If you are looking for a more flexible, strong, capable body and a clear, positive heart and mind then yoga is for you. It’s a great form of exercise that will improve your fitness, as well as aiding your mental well being.
‘Yoga’ is a Sanskrit term meaning ‘to join, unite or yoke together’, and the essential purpose of yoga is to bring together body, mind, and spirit into a harmonious whole.
The central methods of yoga are physical postures or ‘asanas’ and movement, breathing techniques or ‘pranayama’ and meditation. Yoga includes guidance on a healthy lifestyle, eating habits, mental attitude, and Ayurvedic medicine is also part of the Yogic path to health and balance.
Hatha yoga is the path of physical yoga, which is the most popular branch of yoga in the West. ‘HA’ means ‘SUN’, and ‘THA’, ’MOON’, so Hatha Yoga is the joining, or the yoking together of these different energies in harmonious equilibrium, positive and negative, active and receptive.
The Yoga view of the human body
The body in yoga is the vehicle for the development of wisdom, of spiritual awakening, and as such, the body is held to be sacred and mastery of our body is considered the foundation for spiritual progress. In yoga we learn a discipline of the body which comes out of awareness and attentiveness, tuning in to our body’s subtle energy flows and the life-giving rhythm of our breathing.
The idea is that through entering more deeply and subtly into our physical experience, we can become more connected with ourselves, more grounded, and less swayed by anxieties or neurotic cravings for things that will not truly satisfy us. This can be a very positive influence on our approach to life, offering an antidote to the alienated rushing and disconnection from ourselves that characterizes much of our modern world.
The Origins of Yoga
Originating in the ancient East, yoga has gained massive popularity in the modern western world. Its image has evolved from those photos we may have seen of the extraordinary practice of unbelievably flexible cotton-clad ascetics in India or the seventies hobby of hippy types! Yoga has become part of the chosen lifestyle of thousands of westerners seeking some real balance, health, and well-being in their lives.
Experiences of yoga can be close to nature, out of doors or on the bumpy ground in large tents with slightly slippy carpets on summer retreats or at festivals. However, it is also common now to see the wonderfully tranquil and well-equipped yoga studios in the towns and cities too.
Yoga teachers seem to be possibly even hipper than DJs these days, making their own tracks by bicycle, scooter, or nippy Mini through city streets from one class to another, taking life at their own chosen pace, holidaying in stunning places, teaching the much-appreciated techniques and principles of yoga to grateful and enthusiastic city dwellers.
There are yoga magazines, gorgeous yoga holidays and a rainbow of great yoga kit you can buy.
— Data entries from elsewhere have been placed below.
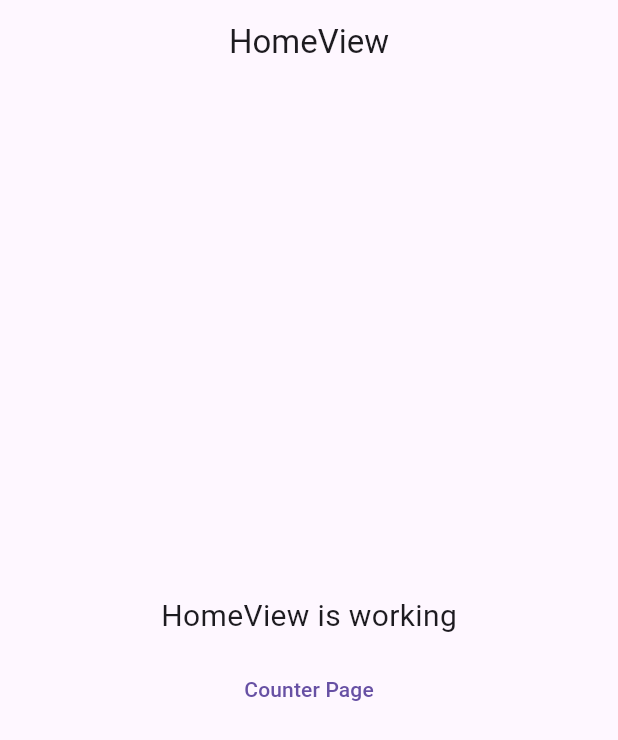
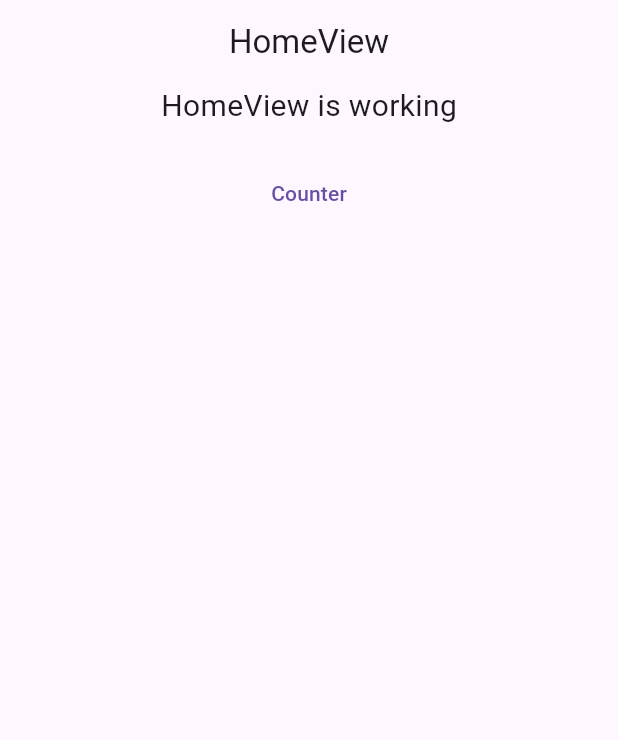
Before and after one commit to Rhafinz/getxstate, a Flutter app: the screen it shows after launch, on a phone screen of 412 x 824 dp. Shown: the top 740 px of the screen. Run offline on Flutter 3.47's test engine with Material 3 defaults, Android fonts, the phone set to English and light mode, and no system bars; our stand-ins replace get.

Commit message:
push new

```diff
--- a/lib/app/modules/home/views/home_view.dart
+++ b/lib/app/modules/home/views/home_view.dart
@@ -13,22 +13,18 @@ class HomeView extends GetView<HomeController> {
         title: const Text('HomeView'),
         centerTitle: true,
       ),
-      body: Center(
+      body:  Center(
         child: Column(
-          mainAxisAlignment: MainAxisAlignment.center,
           children: [
             Text(
               'HomeView is working',
               style: TextStyle(fontSize: 20),
             ),
-            SizedBox(
-              height: 10,
-            ),
-            TextButton(
-              onPressed: () {
-                Get.toNamed('/counter');
-              },
-              child: Text('Counter Page'),
+            SizedBox(height: 20,),
+            TextButton(onPressed: () {
+              Get.toNamed('/counter');
+            },
+            child: Text('Counter'),
             )
           ],
         ),
--- a/pubspec.yaml
+++ b/pubspec.yaml
@@ -35,8 +35,12 @@ dependencies:
   # The following adds the Cupertino Icons font to your application.
   # Use with the CupertinoIcons class for iOS style icons.
   cupertino_icons: ^1.0.8
+  get_storage: ^2.1.1
   get: ^4.6.6
-  get_storage: ^2.1.1
+  google_fonts: ^6.2.1
+  hexcolor: ^3.0.1
+  lottie: ^3.2.0
+  zoom_tap_animation: ^1.1.0
 
 dev_dependencies:
   flutter_test:
```
Also changed, not shown: pubspec.lock.
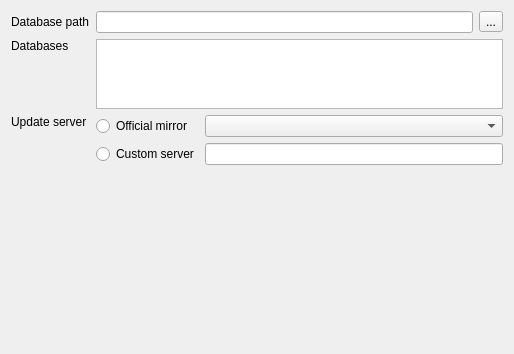
Before: the Qt Designer form src/ui/settingswidget.ui in dports/Qlam, drawn with Qt 5.
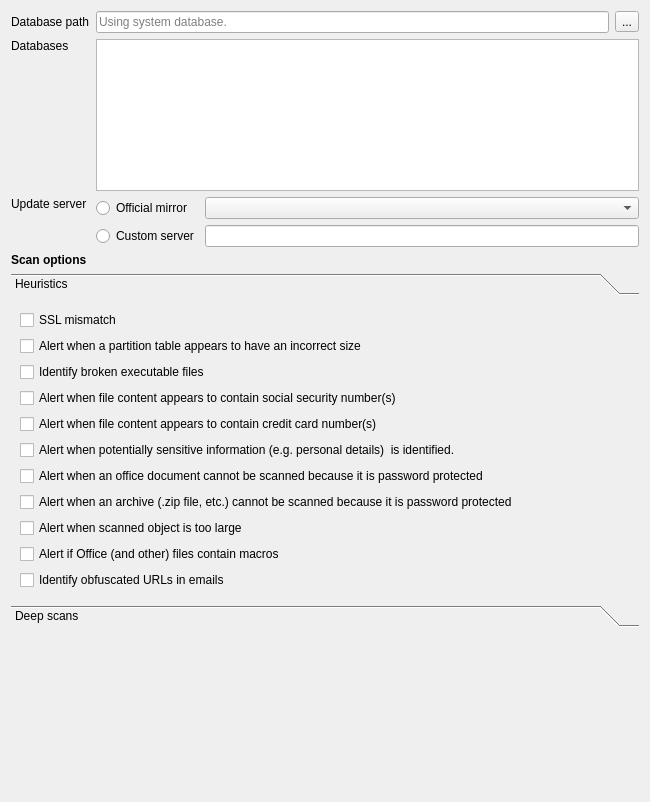
After: the same form once the commit is applied. The open tabs and pages were chosen to show the change. Icons and pictures are not drawn.

Diff of the .ui file:
```diff
--- a/src/ui/settingswidget.ui
+++ b/src/ui/settingswidget.ui
@@ -6,14 +6,14 @@
    <rect>
     <x>0</x>
     <y>0</y>
-    <width>514</width>
-    <height>354</height>
+    <width>650</width>
+    <height>802</height>
    </rect>
   </property>
   <property name="windowTitle">
    <string>Form</string>
   </property>
-  <layout class="QVBoxLayout" name="verticalLayout" stretch="1,2">
+  <layout class="QVBoxLayout" name="verticalLayout" stretch="1,0,0,0">
    <item>
     <layout class="QGridLayout" name="gridLayout_2" rowstretch="0,0,0">
      <item row="0" column="0">
@@ -26,7 +26,11 @@
      <item row="0" column="1">
       <layout class="QHBoxLayout" name="horizontalLayout">
        <item>
-        <widget class="QLineEdit" name="databasePath"/>
+        <widget class="QLineEdit" name="databasePath">
+         <property name="placeholderText">
+          <string>Using system database.</string>
+         </property>
+        </widget>
        </item>
        <item>
         <widget class="QToolButton" name="chooseDatabasePathButton">
@@ -107,6 +111,131 @@
      </item>
     </layout>
    </item>
+   <item>
+    <widget class="QLabel" name="label">
+     <property name="font">
+      <font>
+       <weight>75</weight>
+       <bold>true</bold>
+      </font>
+     </property>
+     <property name="text">
+      <string>Scan options</string>
+     </property>
+    </widget>
+   </item>
+   <item>
+    <widget class="QToolBox" name="toolBox">
+     <property name="currentIndex">
+      <number>1</number>
+     </property>
+     <widget class="QWidget" name="heuristics">
+      <property name="geometry">
+       <rect>
+        <x>0</x>
+        <y>0</y>
+        <width>854</width>
+        <height>424</height>
+       </rect>
+      </property>
+      <attribute name="label">
+       <string>Heuristics</string>
+      </attribute>
+      <layout class="QVBoxLayout" name="verticalLayout_2">
+       <item>
+        <widget class="QCheckBox" name="sslMismatch">
+         <property name="text">
+          <string>SSL mismatch</string>
+         </property>
+        </widget>
+       </item>
+       <item>
+        <widget class="QCheckBox" name="partitionTableSize">
+         <property name="text">
+          <string>Alert when a partition table appears to have an incorrect size</string>
+         </property>
+        </widget>
+       </item>
+       <item>
+        <widget class="QCheckBox" name="brokenFiles">
+         <property name="text">
+          <string>Identify broken executable files</string>
+         </property>
+        </widget>
+       </item>
+       <item>
+        <widget class="QCheckBox" name="socialSecurityNumbers">
+         <property name="text">
+          <string>Alert when file content appears to contain social security number(s)</string>
+         </property>
+        </widget>
+       </item>
+       <item>
+        <widget class="QCheckBox" name="creditCardNumbers">
+         <property name="text">
+          <string>Alert when file content appears to contain credit card number(s)</string>
+         </property>
+        </widget>
+       </item>
+       <item>
+        <widget class="QCheckBox" name="personalData">
+         <property name="text">
+          <string>Alert when potentially sensitive information (e.g. personal details)  is identified.</string>
+         </property>
+        </widget>
+       </item>
+       <item>
+        <widget class="QCheckBox" name="docPassword">
+         <property name="text">
+          <string>Alert when an office document cannot be scanned because it is password protected</string>
+         </property>
+        </widget>
+       </item>
+       <item>
+        <widget class="QCheckBox" name="archivePassword">
+         <property name="text">
+          <string>Alert when an archive (.zip file, etc.) cannot be scanned because it is password protected</string>
+         </property>
+        </widget>
+       </item>
+       <item>
+        <widget class="QCheckBox" name="exceedsMax">
+         <property name="text">
+          <string>Alert when scanned object is too large</string>
+         </property>
+        </widget>
+       </item>
+       <item>
+        <widget class="QCheckBox" name="macros">
+         <property name="text">
+          <string>Alert if Office (and other) files contain macros</string>
+         </property>
+        </widget>
+       </item>
+       <item>
+        <widget class="QCheckBox" name="cloakedUrls">
+         <property name="text">
+          <string>Identify obfuscated URLs in emails</string>
+         </property>
+        </widget>
+       </item>
+      </layout>
+     </widget>
+     <widget class="QWidget" name="deepScan">
+      <property name="geometry">
+       <rect>
+        <x>0</x>
+        <y>0</y>
+        <width>638</width>
+        <height>83</height>
+       </rect>
+      </property>
+      <attribute name="label">
+       <string>Deep scans</string>
+      </attribute>
+     </widget>
+    </widget>
+   </item>
    <item>
     <spacer name="verticalSpacer">
      <property name="orientation">
```
Left out of the diff: 10 changed lines with no effect on the pictures.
But when it comes down to it, all you really need to benefit from the ancient wisdom of yoga is your own body, mind and spirit, some self-discipline, and a decent teacher to get you started.
Who can practice yoga?
Everyone can do yoga. There is always a suitable way for an individual to practice yoga: whether they are old or young, injured, fit or unfit, supple or inflexible, male or female. You just need to find the right teacher for you.